Balance is a concept that can be identified in everything related to this divine society. It may be that, from our points of view, many of the lifestyles that are practiced in this society seem illogical and difficult to understand – examples of this may be the Sadhus, people who elevate their soul, disconnecting it from their body by leaving their bodily desires and their loved ones behind, in order to be part of something much bigger than themselves. Or the Biharis, people who travel thousands of miles with their families, facing all kinds of hardships to earn minimum wage as pay, but having a secure job and a relatively stable home.
Applying the term balance brings to mind the sound of the bells in the temples, especially those of the temple at the foot of Dodital Lake. Each bell, from the smallest to the largest, provides different sounds, these can be low or high-pitched, but in combination they provide a beautiful melody, played by the people who pull the softly textured strings hanging from the clapper.
As soft as the strings are the gestures of each Baba that touches my forehead bringing calm and clarity to my mind, transferring its energy and vibes to my body, mind and soul, through a trissul up in between my eyebrows. This gesture takes me to a state of mind where my thoughts and my body act in harmony. And if we are talking about harmony, the first thing that comes to my mind is the preparation of the thali dish at Agora – the combination of daal, rice and chopati, elements that have gone through complex preparation processes to be eaten. These go from the food’s cultivation, its transportation from the green terraces to the wood and clay kitchens, and its preparation where the intense flavors of ander curry, red pepper and cardamom coexist together, creating an explosion of flavors.

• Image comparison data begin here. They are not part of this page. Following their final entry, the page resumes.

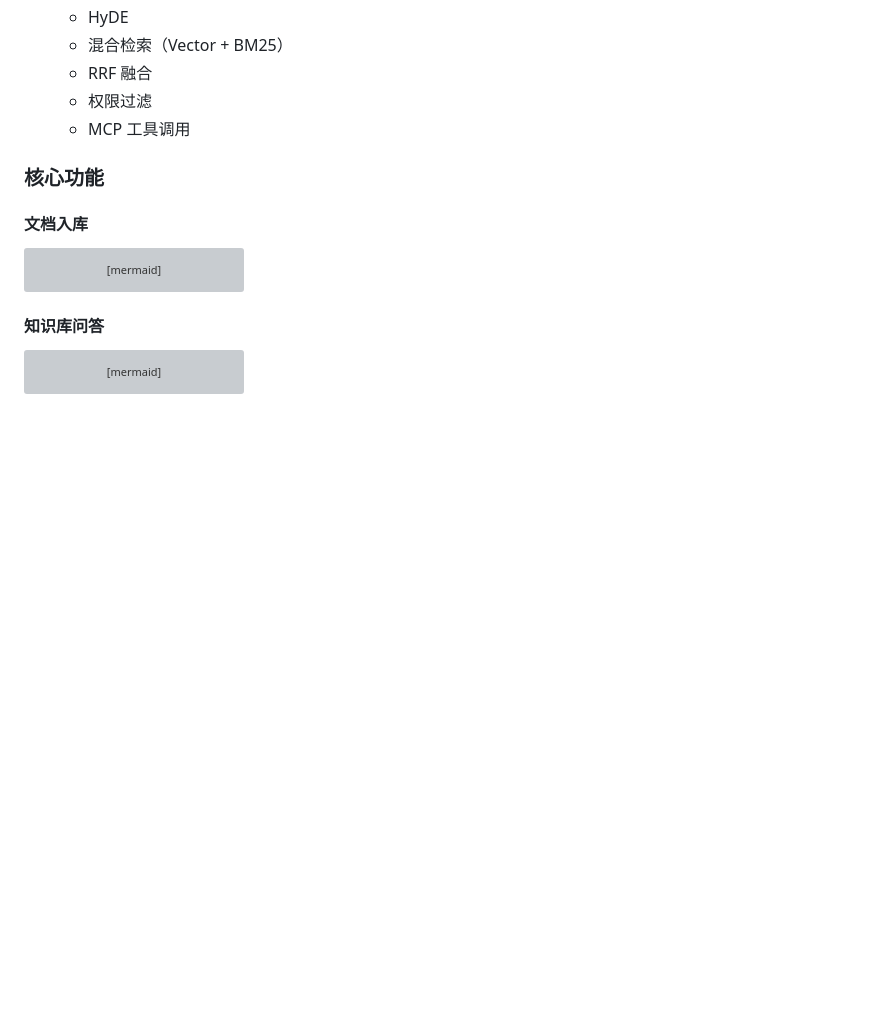
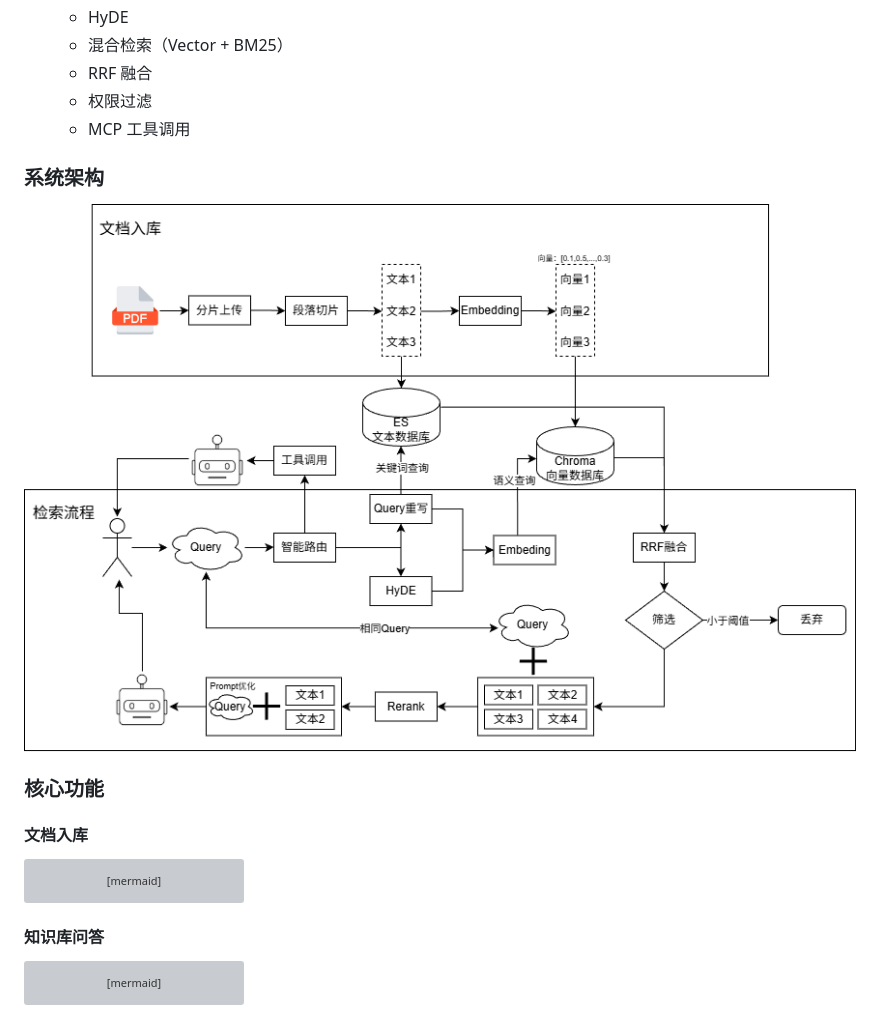
Before and after one commit to solarlemon/OmniSeek, a Markdown page: README.md, the part around the change. GitHub-like rendering; pictures changed too: docs/流程图/系统架构.png (added); blank space fills up the shorter version; grey boxes are pictures that could not be loaded.

Commit message:
docs(README): 添加系统架构部分及相关流程图

```diff
--- a/README.md
+++ b/README.md
@@ -29,6 +29,10 @@ OmniSeek 是一个基于知识库场景的智能问答与检索系统，采用
   - 权限过滤
   - MCP 工具调用
 
+### 系统架构
+
+![](docs/流程图/系统架构.png)
+
 ### 核心功能
 
 #### 文档入库
```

Each of our long journeys to Bhimtal, Pansheswar, Rishikesh and Agora have given me the opportunity to develop my sense of smell. As I open my window to pass by fruit markets, smells like mango and pineapple flood my nostrils. Then as I drive through communities of colorful houses with people full of joy, the smell of different spices and the distinct smell of chai tea will always remind me of how beautiful this culture is.

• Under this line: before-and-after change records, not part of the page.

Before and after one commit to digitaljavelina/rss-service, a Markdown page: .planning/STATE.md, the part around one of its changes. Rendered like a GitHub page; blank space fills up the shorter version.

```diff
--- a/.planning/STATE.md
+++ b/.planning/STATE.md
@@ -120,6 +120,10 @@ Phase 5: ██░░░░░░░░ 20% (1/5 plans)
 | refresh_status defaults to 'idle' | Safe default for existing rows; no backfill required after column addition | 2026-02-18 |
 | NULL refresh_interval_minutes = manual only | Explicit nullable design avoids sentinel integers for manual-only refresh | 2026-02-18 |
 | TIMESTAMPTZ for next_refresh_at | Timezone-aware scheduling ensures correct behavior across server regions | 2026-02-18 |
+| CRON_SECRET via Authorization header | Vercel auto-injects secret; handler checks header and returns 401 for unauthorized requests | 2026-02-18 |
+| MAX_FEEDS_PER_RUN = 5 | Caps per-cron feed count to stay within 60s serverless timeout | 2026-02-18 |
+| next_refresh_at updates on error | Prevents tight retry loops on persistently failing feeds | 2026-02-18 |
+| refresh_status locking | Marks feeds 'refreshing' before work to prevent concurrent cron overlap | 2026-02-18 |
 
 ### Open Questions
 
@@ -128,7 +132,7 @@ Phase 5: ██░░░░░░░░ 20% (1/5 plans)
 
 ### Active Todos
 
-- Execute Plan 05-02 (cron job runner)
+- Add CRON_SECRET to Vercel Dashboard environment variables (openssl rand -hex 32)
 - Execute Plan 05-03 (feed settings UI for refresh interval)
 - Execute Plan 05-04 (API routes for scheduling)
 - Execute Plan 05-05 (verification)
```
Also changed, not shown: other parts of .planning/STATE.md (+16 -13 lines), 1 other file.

It is really interesting to notice that each of these little things I feel hold big concepts for Indian society. Opening our minds to understand what, to us, seems illogical or confusing will awaken each of our senses and help us understand how things make sense in the place – in doing so, they are creating a balance that sustains everything around them.